*ACTION ITEM*
The output should be the records themselves, given again exactly.

*EXERCISE MATERIALS*
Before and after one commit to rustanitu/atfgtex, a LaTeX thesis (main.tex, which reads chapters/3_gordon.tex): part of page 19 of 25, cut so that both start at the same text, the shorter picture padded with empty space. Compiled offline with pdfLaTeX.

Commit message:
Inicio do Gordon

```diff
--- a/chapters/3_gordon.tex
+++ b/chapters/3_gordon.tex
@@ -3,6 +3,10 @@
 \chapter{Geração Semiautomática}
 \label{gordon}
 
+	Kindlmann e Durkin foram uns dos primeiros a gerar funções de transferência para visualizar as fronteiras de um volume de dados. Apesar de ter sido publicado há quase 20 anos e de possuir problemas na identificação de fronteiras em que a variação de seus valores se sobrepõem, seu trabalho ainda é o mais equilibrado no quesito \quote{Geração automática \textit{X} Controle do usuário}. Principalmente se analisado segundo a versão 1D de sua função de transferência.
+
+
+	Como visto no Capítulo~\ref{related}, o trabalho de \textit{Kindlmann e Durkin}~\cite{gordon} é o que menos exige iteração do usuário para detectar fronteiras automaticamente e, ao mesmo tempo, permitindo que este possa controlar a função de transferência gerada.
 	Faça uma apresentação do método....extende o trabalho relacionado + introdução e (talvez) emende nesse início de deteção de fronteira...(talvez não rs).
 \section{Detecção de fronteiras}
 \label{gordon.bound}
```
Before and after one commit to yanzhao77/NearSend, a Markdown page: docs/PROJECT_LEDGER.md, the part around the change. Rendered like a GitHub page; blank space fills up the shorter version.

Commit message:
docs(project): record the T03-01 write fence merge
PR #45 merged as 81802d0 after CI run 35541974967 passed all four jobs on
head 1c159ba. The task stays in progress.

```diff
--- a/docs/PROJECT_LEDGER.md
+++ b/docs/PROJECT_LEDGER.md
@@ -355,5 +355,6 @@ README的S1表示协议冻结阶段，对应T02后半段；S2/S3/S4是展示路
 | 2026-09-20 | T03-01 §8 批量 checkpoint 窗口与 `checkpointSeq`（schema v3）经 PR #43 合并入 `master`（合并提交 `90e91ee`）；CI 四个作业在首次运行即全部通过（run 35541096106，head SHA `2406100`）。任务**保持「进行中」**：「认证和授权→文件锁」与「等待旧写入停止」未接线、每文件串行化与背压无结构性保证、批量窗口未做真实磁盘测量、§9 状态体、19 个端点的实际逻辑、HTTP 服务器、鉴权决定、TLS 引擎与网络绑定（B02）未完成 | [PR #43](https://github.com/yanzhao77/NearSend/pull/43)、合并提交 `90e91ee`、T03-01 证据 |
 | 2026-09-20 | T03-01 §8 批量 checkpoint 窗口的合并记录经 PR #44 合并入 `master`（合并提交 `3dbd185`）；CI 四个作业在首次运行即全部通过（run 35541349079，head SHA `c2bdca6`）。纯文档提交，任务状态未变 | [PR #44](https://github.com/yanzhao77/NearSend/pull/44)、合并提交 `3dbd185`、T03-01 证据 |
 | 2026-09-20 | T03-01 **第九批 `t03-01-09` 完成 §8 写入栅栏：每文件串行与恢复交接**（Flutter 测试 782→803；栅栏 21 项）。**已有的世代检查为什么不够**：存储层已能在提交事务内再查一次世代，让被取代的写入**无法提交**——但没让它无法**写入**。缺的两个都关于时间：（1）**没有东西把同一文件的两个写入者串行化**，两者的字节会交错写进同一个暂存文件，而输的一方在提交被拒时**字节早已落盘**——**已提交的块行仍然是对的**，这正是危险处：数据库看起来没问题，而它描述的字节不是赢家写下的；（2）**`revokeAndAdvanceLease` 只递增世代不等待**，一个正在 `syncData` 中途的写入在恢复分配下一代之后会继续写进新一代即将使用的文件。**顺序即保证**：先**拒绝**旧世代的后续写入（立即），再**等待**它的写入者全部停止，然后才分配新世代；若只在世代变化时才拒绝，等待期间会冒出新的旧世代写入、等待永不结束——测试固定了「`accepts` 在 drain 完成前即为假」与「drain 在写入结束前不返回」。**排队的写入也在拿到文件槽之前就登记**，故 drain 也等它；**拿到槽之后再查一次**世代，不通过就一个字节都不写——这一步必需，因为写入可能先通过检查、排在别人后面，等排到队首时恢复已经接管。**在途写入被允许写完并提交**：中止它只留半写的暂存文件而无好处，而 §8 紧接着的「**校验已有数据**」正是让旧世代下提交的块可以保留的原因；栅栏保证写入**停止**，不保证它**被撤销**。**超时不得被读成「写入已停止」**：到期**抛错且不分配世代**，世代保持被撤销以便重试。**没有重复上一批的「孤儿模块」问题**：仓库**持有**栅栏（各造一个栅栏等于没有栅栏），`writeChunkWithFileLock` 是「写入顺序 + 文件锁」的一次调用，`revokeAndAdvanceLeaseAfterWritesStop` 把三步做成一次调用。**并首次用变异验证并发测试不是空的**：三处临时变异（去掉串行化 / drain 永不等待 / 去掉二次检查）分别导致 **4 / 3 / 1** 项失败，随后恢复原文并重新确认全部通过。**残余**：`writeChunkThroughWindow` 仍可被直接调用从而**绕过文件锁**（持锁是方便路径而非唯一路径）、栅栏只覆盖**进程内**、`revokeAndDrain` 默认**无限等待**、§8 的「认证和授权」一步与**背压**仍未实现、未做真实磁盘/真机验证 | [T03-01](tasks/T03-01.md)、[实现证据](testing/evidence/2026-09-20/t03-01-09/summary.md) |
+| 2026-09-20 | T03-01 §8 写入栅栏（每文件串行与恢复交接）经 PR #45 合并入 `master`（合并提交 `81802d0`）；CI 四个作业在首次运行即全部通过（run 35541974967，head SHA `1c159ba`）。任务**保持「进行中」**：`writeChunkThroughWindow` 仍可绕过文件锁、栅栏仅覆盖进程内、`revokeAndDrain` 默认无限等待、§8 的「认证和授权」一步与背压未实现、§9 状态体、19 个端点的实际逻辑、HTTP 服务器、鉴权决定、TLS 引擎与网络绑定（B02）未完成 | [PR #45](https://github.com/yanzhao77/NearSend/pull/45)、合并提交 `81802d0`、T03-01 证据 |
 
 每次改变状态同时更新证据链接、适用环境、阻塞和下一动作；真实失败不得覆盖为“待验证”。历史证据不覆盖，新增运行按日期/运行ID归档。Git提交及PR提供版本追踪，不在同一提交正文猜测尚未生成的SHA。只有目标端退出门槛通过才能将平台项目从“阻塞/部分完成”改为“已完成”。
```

*TASK RESPONSE*
Before and after one commit to rustanitu/atfgtex, a LaTeX thesis (main.tex, which reads chapters/3_gordon.tex): part of page 19 of 25, cut so that both start at the same text, the shorter picture padded with empty space. Compiled offline with pdfLaTeX.

Commit message:
Inicio do Gordon

```diff
--- a/chapters/3_gordon.tex
+++ b/chapters/3_gordon.tex
@@ -3,6 +3,10 @@
 \chapter{Geração Semiautomática}
 \label{gordon}
 
+	Kindlmann e Durkin foram uns dos primeiros a gerar funções de transferência para visualizar as fronteiras de um volume de dados. Apesar de ter sido publicado há quase 20 anos e de possuir problemas na identificação de fronteiras em que a variação de seus valores se sobrepõem, seu trabalho ainda é o mais equilibrado no quesito \quote{Geração automática \textit{X} Controle do usuário}. Principalmente se analisado segundo a versão 1D de sua função de transferência.
+
+
+	Como visto no Capítulo~\ref{related}, o trabalho de \textit{Kindlmann e Durkin}~\cite{gordon} é o que menos exige iteração do usuário para detectar fronteiras automaticamente e, ao mesmo tempo, permitindo que este possa controlar a função de transferência gerada.
 	Faça uma apresentação do método....extende o trabalho relacionado + introdução e (talvez) emende nesse início de deteção de fronteira...(talvez não rs).
 \section{Detecção de fronteiras}
 \label{gordon.bound}
```
Before and after one commit to yanzhao77/NearSend, a Markdown page: docs/PROJECT_LEDGER.md, the part around the change. Rendered like a GitHub page; blank space fills up the shorter version.

Commit message:
docs(project): record the T03-01 write fence merge
PR #45 merged as 81802d0 after CI run 35541974967 passed all four jobs on
head 1c159ba. The task stays in progress.

```diff
--- a/docs/PROJECT_LEDGER.md
+++ b/docs/PROJECT_LEDGER.md
@@ -355,5 +355,6 @@ README的S1表示协议冻结阶段，对应T02后半段；S2/S3/S4是展示路
 | 2026-09-20 | T03-01 §8 批量 checkpoint 窗口与 `checkpointSeq`（schema v3）经 PR #43 合并入 `master`（合并提交 `90e91ee`）；CI 四个作业在首次运行即全部通过（run 35541096106，head SHA `2406100`）。任务**保持「进行中」**：「认证和授权→文件锁」与「等待旧写入停止」未接线、每文件串行化与背压无结构性保证、批量窗口未做真实磁盘测量、§9 状态体、19 个端点的实际逻辑、HTTP 服务器、鉴权决定、TLS 引擎与网络绑定（B02）未完成 | [PR #43](https://github.com/yanzhao77/NearSend/pull/43)、合并提交 `90e91ee`、T03-01 证据 |
 | 2026-09-20 | T03-01 §8 批量 checkpoint 窗口的合并记录经 PR #44 合并入 `master`（合并提交 `3dbd185`）；CI 四个作业在首次运行即全部通过（run 35541349079，head SHA `c2bdca6`）。纯文档提交，任务状态未变 | [PR #44](https://github.com/yanzhao77/NearSend/pull/44)、合并提交 `3dbd185`、T03-01 证据 |
 | 2026-09-20 | T03-01 **第九批 `t03-01-09` 完成 §8 写入栅栏：每文件串行与恢复交接**（Flutter 测试 782→803；栅栏 21 项）。**已有的世代检查为什么不够**：存储层已能在提交事务内再查一次世代，让被取代的写入**无法提交**——但没让它无法**写入**。缺的两个都关于时间：（1）**没有东西把同一文件的两个写入者串行化**，两者的字节会交错写进同一个暂存文件，而输的一方在提交被拒时**字节早已落盘**——**已提交的块行仍然是对的**，这正是危险处：数据库看起来没问题，而它描述的字节不是赢家写下的；（2）**`revokeAndAdvanceLease` 只递增世代不等待**，一个正在 `syncData` 中途的写入在恢复分配下一代之后会继续写进新一代即将使用的文件。**顺序即保证**：先**拒绝**旧世代的后续写入（立即），再**等待**它的写入者全部停止，然后才分配新世代；若只在世代变化时才拒绝，等待期间会冒出新的旧世代写入、等待永不结束——测试固定了「`accepts` 在 drain 完成前即为假」与「drain 在写入结束前不返回」。**排队的写入也在拿到文件槽之前就登记**，故 drain 也等它；**拿到槽之后再查一次**世代，不通过就一个字节都不写——这一步必需，因为写入可能先通过检查、排在别人后面，等排到队首时恢复已经接管。**在途写入被允许写完并提交**：中止它只留半写的暂存文件而无好处，而 §8 紧接着的「**校验已有数据**」正是让旧世代下提交的块可以保留的原因；栅栏保证写入**停止**，不保证它**被撤销**。**超时不得被读成「写入已停止」**：到期**抛错且不分配世代**，世代保持被撤销以便重试。**没有重复上一批的「孤儿模块」问题**：仓库**持有**栅栏（各造一个栅栏等于没有栅栏），`writeChunkWithFileLock` 是「写入顺序 + 文件锁」的一次调用，`revokeAndAdvanceLeaseAfterWritesStop` 把三步做成一次调用。**并首次用变异验证并发测试不是空的**：三处临时变异（去掉串行化 / drain 永不等待 / 去掉二次检查）分别导致 **4 / 3 / 1** 项失败，随后恢复原文并重新确认全部通过。**残余**：`writeChunkThroughWindow` 仍可被直接调用从而**绕过文件锁**（持锁是方便路径而非唯一路径）、栅栏只覆盖**进程内**、`revokeAndDrain` 默认**无限等待**、§8 的「认证和授权」一步与**背压**仍未实现、未做真实磁盘/真机验证 | [T03-01](tasks/T03-01.md)、[实现证据](testing/evidence/2026-09-20/t03-01-09/summary.md) |
+| 2026-09-20 | T03-01 §8 写入栅栏（每文件串行与恢复交接）经 PR #45 合并入 `master`（合并提交 `81802d0`）；CI 四个作业在首次运行即全部通过（run 35541974967，head SHA `1c159ba`）。任务**保持「进行中」**：`writeChunkThroughWindow` 仍可绕过文件锁、栅栏仅覆盖进程内、`revokeAndDrain` 默认无限等待、§8 的「认证和授权」一步与背压未实现、§9 状态体、19 个端点的实际逻辑、HTTP 服务器、鉴权决定、TLS 引擎与网络绑定（B02）未完成 | [PR #45](https://github.com/yanzhao77/NearSend/pull/45)、合并提交 `81802d0`、T03-01 证据 |
 
 每次改变状态同时更新证据链接、适用环境、阻塞和下一动作；真实失败不得覆盖为“待验证”。历史证据不覆盖，新增运行按日期/运行ID归档。Git提交及PR提供版本追踪，不在同一提交正文猜测尚未生成的SHA。只有目标端退出门槛通过才能将平台项目从“阻塞/部分完成”改为“已完成”。
```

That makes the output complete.